What would you site as executives' biggest concerns throughout the pandemic?
During the past few months I have had the opportunity to talk to quite a few corporate leaders about how best to communicate with employees during the COVID-19 pandemic. Although I’ve spoken to executives from a variety of industries on five continents, much of what they said was remarkably similar. Whether they are in banking, consumer products or consulting, they are worried about their employees’ safety and emotional state, and concerned about communicating effectively.
What are crucial aspects of effective crisis communications during these uncertain times?
The advice I give them is no different than what I recommend when leaders are facing any crisis: Before you communicate, put yourself in the shoes of the people you’re talking to. People all over the world are feeling challenged — their world has been shaken.
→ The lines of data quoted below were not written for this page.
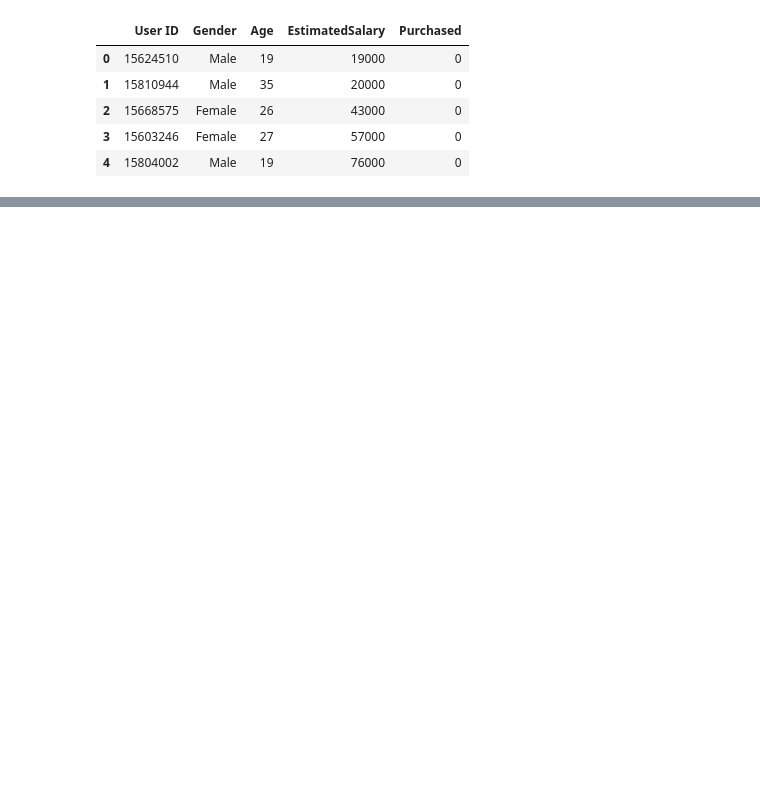
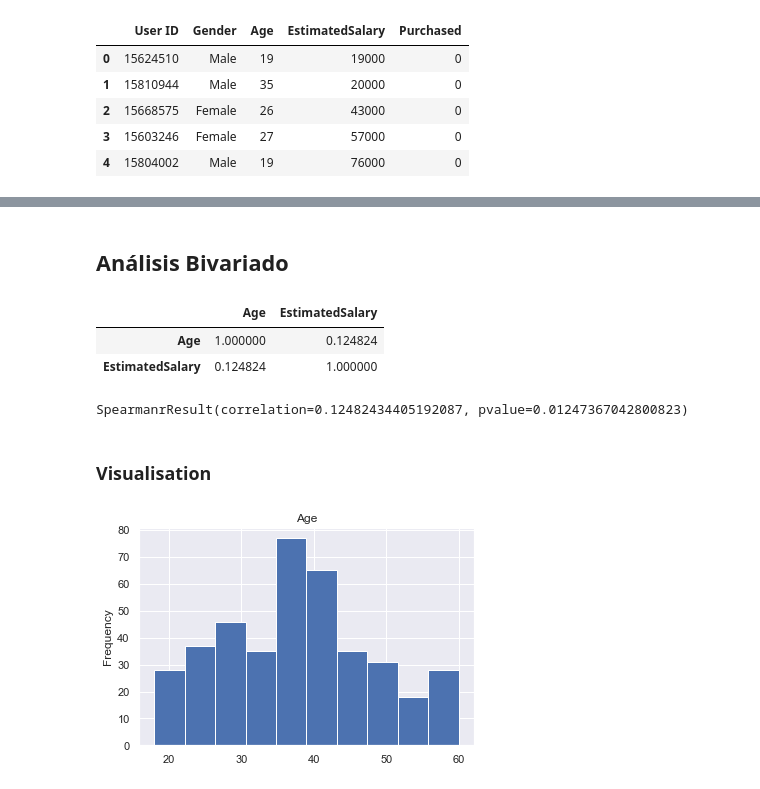
Before and after one commit to neto-riga/DataScience, a Jupyter notebook: analysis/8_change_name.ipynb, the cells around one changed output, grey strips where cells are left out. Saved outputs shown, nothing was run; the diff lists cells and outputs as text; code cells hidden in the pictures; blank space fills up the shorter version.

Commit message:
Analysis chi-cuad, spearman, shapiro

```diff
--- a/analysis/8_change_name.ipynb
+++ b/analysis/8_change_name.ipynb
@@ -17,0 +139,29 @@ sales.head()
+# %% [markdown]
+## Análisis Bivariado
+# %%
+# coeficiente de correlación
+# Si las variables se aproximan a una distribución normal => Pearson
+# Si las variables no se aproximan a una distribución normal => Spearman
+#sales.corr()
+#sales.loc[:,['Age','EstimatedSalary']].corr(method = "pearson")
+#sales.loc[:,['Age','EstimatedSalary']].corr(method = "kendall")
+sales[['Age','EstimatedSalary']].corr(method = "spearman")
+# %% [output]
+|  | Age | EstimatedSalary |
+| Age | 1.000000 | 0.124824 |
+| EstimatedSalary | 0.124824 | 1.000000 |
+# %%
+# Prueba de correlación
+# Ho: las variables no están correlacionadas
+# Ha: las variables están correlacionadas
+
+# Si el pvalor < 5% => Se rechaza la Ho, al 95% de confianza,
+# las variables están correlacionadas
+
+# Si el pvalor > 5% => No se rechaza la Ho, al 95% de confianza,
+# las variables no están correlacionadas
+
+# ss.pearsonr(sales['Age'],sales['EstimatedSalary'])
+ss.spearmanr(sales['Age'], sales['EstimatedSalary'])
+# %% [output]
+SpearmanrResult(correlation=0.12482434405192087, pvalue=0.01247367042800823)
@@ -17,0 +171,6 @@ sales.head()
+# %% [markdown]
+### Visualisation
+# %%
+sales['Age'].plot(kind='hist', bins=10, title='Age');
+# %% [output]
+[figure, added]
```
Also changed, not shown: parts of 36 cells of this notebook.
They may express their feelings in culturally different ways, but the actual feelings are the same. They have the human need for empathy — to know the feelings they are experiencing are understood.
Three important reminders:
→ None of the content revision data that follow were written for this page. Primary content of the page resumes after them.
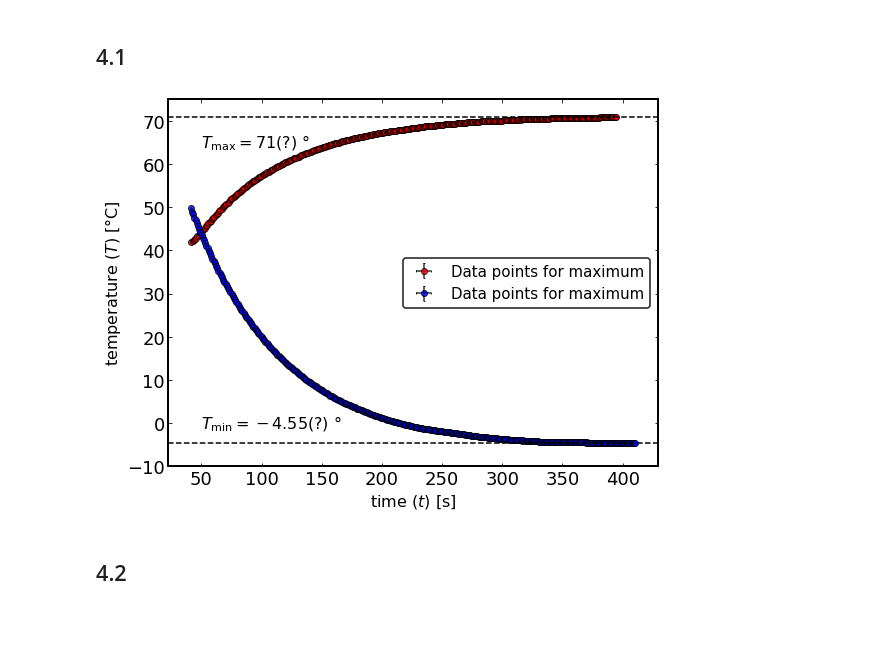
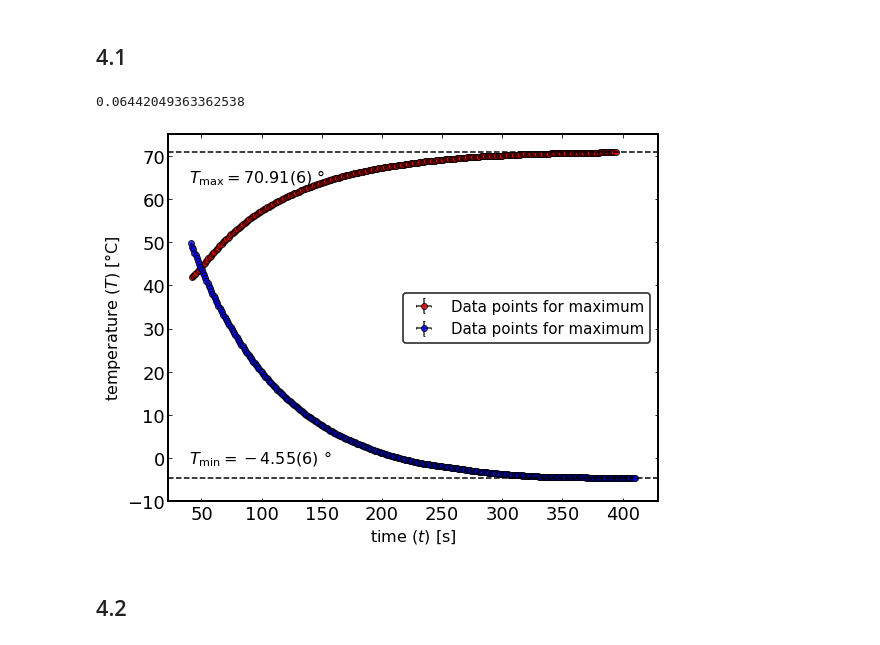
Before and after one commit to hexaquarks/PHYS339, a Jupyter notebook: Lab5.ipynb, the cells around one changed output. Cells and saved outputs as stored; diff of their text form; code cells hidden in the pictures.

Commit message:
Established an error for all values on the plots

```diff
--- a/Lab5.ipynb
+++ b/Lab5.ipynb
@@ -21,12 +21,18 @@ with open(f'Exercise1_3Volt_MaximumAndMinimumTemp.csv', "r") as stream:
         timeMax.append(float(currLine[0]))
         temperatureMax.append(float(currLine[1]))
 
+## Evaluating error
+error = np.std(temperatureMax[-20:])
+print(error)
+
 timeMax, timeMin = timeMax[40:], timeMin[40:]
 temperatureMax, temperatureMin = temperatureMax[40:], temperatureMin[40:]
-timeErrorMax = [0 for x in range(len(timeMax))]
-temperatureErrorMax = [0.01 for x in range(len(temperatureMax))]
-timeErrorMin = [0 for x in range(len(timeMin))]
-temperatureErrorMin = [0.01 for x in range(len(temperatureMin))]
+timeErrorMax = [error for x in range(len(timeMax))]
+temperatureErrorMax = [error for x in range(len(temperatureMax))]
+timeErrorMin = [error for x in range(len(timeMin))]
+temperatureErrorMin = [error for x in range(len(temperatureMin))]
+# %% [output]
+0.06442049363362538
 # %%
 from matplotlib.pyplot import figure
 import matplotlib.pyplot as plt
@@ -51,36 +57,36 @@ ax.errorbar(
 
 ## ticks
 ax.tick_params(axis='y',
                direction="in",
                right=True, labelsize=18)
 ax.tick_params(axis='x', direction="in" , top=True,bottom=True, labelsize=18)
 
 ## legends and utilities
 ax.set_xlabel(r"time $(t)$ $[$s$]$", fontsize=16)
 ax.set_ylabel(r"temperature $(T)$ $[\degree$C$]$", fontsize=16)
 ax.legend(loc='center right',fontsize=15)
 
 ## Horizontal line
 ax.axhline(y=71,xmin=0, xmax=1, linestyle='--',color="black")
 ax.axhline(y=-4.7,xmin=0, xmax=1, linestyle='--',color="black")
 
 ## border colors
 ax.patch.set_edgecolor('black')
 ax.patch.set_linewidth('2')
 legend = ax.get_legend()
 legend.get_frame().set_linewidth(1.7)
 legend.get_frame().set_edgecolor("black")
 ax.set_ylim(bottom=-10, top = 75)
 
 ## annotate plot
-ax.text(50, 65, r'$T_{\max} = 71(?) \ \degree$', horizontalalignment='left',
+ax.text(40, 65, r'$T_{\max} = 70.91(6) \ \degree$', horizontalalignment='left',
           verticalalignment='center', fontsize=16)
-ax.text(50, 0, r'$T_{\min} = -4.55(?) \ \degree$', horizontalalignment='left',
+ax.text(40, 0, r'$T_{\min} = -4.55(6) \ \degree$', horizontalalignment='left',
           verticalalignment='center', fontsize=16)
 
 fig.tight_layout()
 # %% [output]
-[figure, old version]
+[figure, new version]
 # %% [markdown]
 ## 4.2
 # %%
```
Also changed, not shown: parts of 5 cells of this notebook.
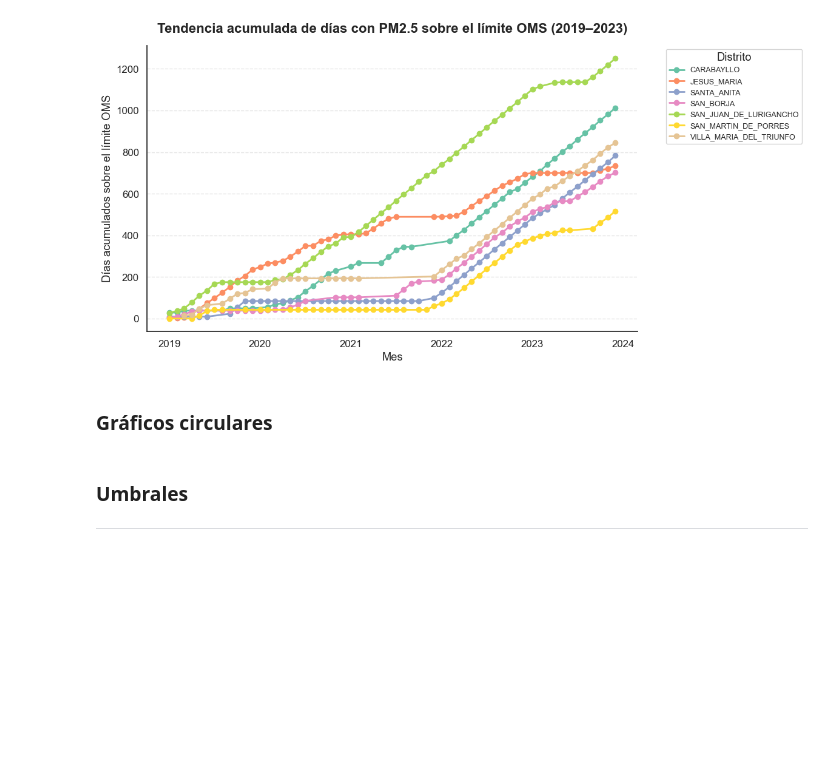
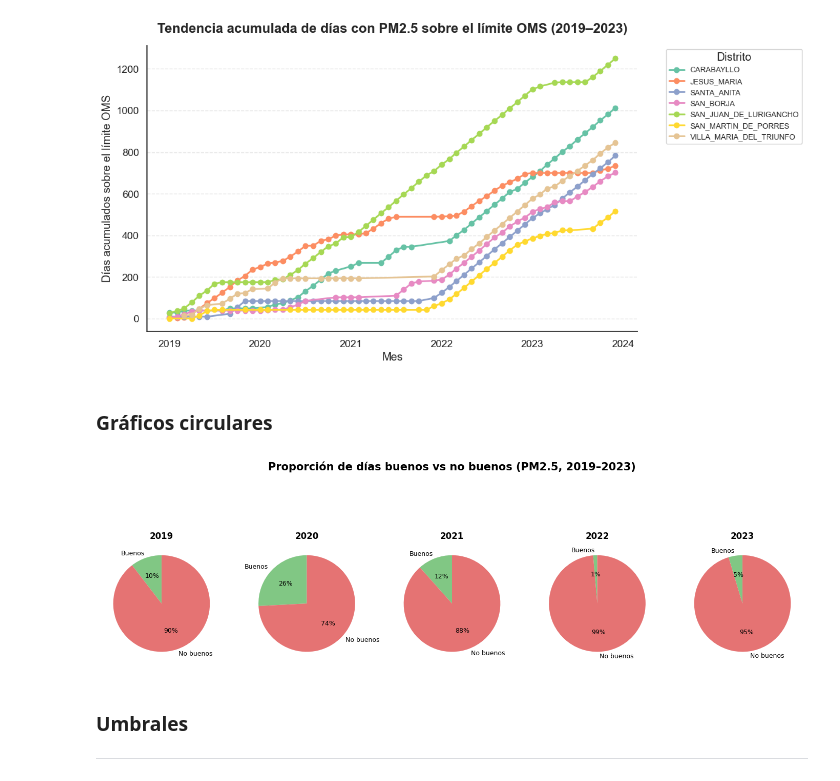
Before and after one commit to guisa17/CC531, a Jupyter notebook: Práctica 02/analisis_senamhi.ipynb, the cells around one changed output. Drawn from its saved outputs; the diff is of its cells as text; code cells hidden in the pictures; blank space fills up the shorter version.

```diff
--- a/Práctica 02/analisis_senamhi.ipynb
+++ b/Práctica 02/analisis_senamhi.ipynb
@@ -772,6 +777,27 @@ sns.despine(); plt.tight_layout(); plt.show()
 [figure]
 # %% [markdown]
 ### Gráficos circulares
+# %%
+limite_pm25 = 15
+anios = [2019, 2020, 2021, 2022, 2023]
+colors = ['#81C784', '#E57373']
+
+fig, axes = plt.subplots(1, len(anios), figsize=(14,5))
+for ax, anio in zip(axes, anios):
+    df_anio = df[df["ANIO"] == anio]
+    pm25_diario = df_anio.groupby("FECHA")["PM2_5"].mean()
+    buenos = (pm25_diario <= limite_pm25).sum()
+    malos = (pm25_diario > limite_pm25).sum()
+    ax.pie([buenos, malos], labels=["Buenos","No buenos"], autopct="%1.0f%%",
+           startangle=90, colors=colors, textprops={'fontsize':9})
+    ax.set_title(f"{anio}", fontsize=12, fontweight='bold')
+
+plt.suptitle("Proporción de días buenos vs no buenos (PM2.5, 2019–2023)",
+             fontsize=15, fontweight='bold', y=1.02)
+plt.tight_layout()
+plt.show()
+# %% [output]
+[figure, added]
 # %% [markdown]
 ### Umbrales
 ---
```
Also changed, not shown: parts of 3 cells of this notebook, 2 other files.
What approaches can leaders take to assuage their employees’ concerns?
It’s also important to make sure people feel valued. One way to do that is to thank them for their efforts. An executive at a family-owned health products company told me that her volume of business has increased during the pandemic, and people are working long hours. Employees also are willingly putting themselves in harm’s way. We decided she would mail handwritten notes to her employees and their family to thank them for living the company’s values through their specific behaviors, including following the protocols of sanitizing, wearing masks and social distancing.
Always remember to be kind. In this time of furloughs and layoffs, people are naturally concerned about whether they will still have a job. If you can reassure them that they will be able to come back, do that. If you can’t, tell them that you don’t know yet. Have the courage to tell them the truth, as soon as you know it. Prolonging the inevitable increases anxiety and decreases performance. When you try to protect people by not giving them information, they will make up information that is sometimes worse than the truth. It is also very unkind.
We all need courageous leaders in times like these. Leaders willing to be direct, tackle tough conversations and questions and show the empathy greatly needed and appreciated. Remember, empathy is not optional.